Work order →
Check which lines of the entries that follow hold "usbTransfer", then give the number of those lines and nothing more.

Data provided →
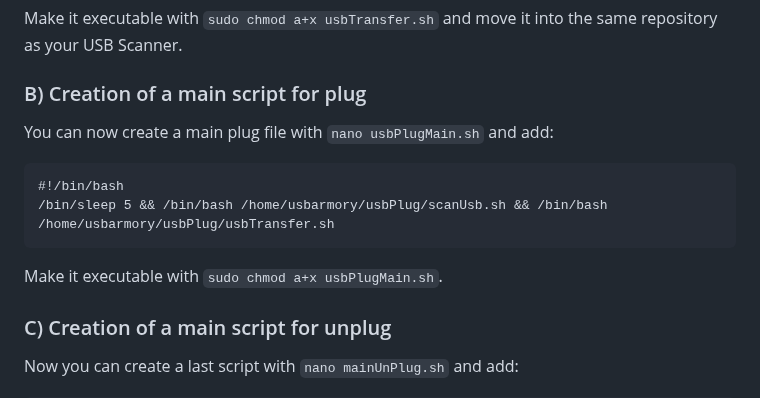
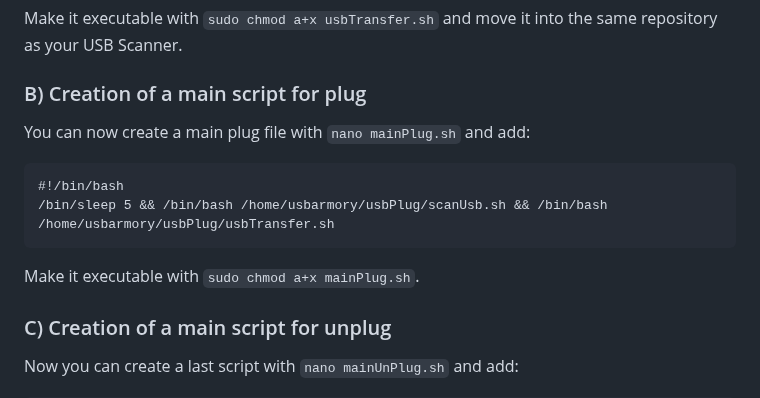
Before and after one commit to P4ti3nn3/USB-Armory-Setup, a Markdown page: Armory-Project/README.md, the part around the change. GitHub-like rendering.

```diff
--- a/Armory-Project/README.md
+++ b/Armory-Project/README.md
@@ -73,12 +73,12 @@ Create a new script with `nano usbTransfer.sh` and add this content into it:
 Make it executable with `sudo chmod a+x usbTransfer.sh` and move it into the same repository as your USB Scanner.
 
 ### B) Creation of a main script for plug
-You can now create a main plug file with `nano usbPlugMain.sh` and add:
+You can now create a main plug file with `nano mainPlug.sh` and add:
 
     #!/bin/bash
     /bin/sleep 5 && /bin/bash /home/usbarmory/usbPlug/scanUsb.sh && /bin/bash /home/usbarmory/usbPlug/usbTransfer.sh
 
-Make it executable with `sudo chmod a+x usbPlugMain.sh`.
+Make it executable with `sudo chmod a+x mainPlug.sh`.
 
 ### C) Creation of a main script for unplug
 Now you can create a last script with `nano mainUnPlug.sh` and add:
```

Answer section →
3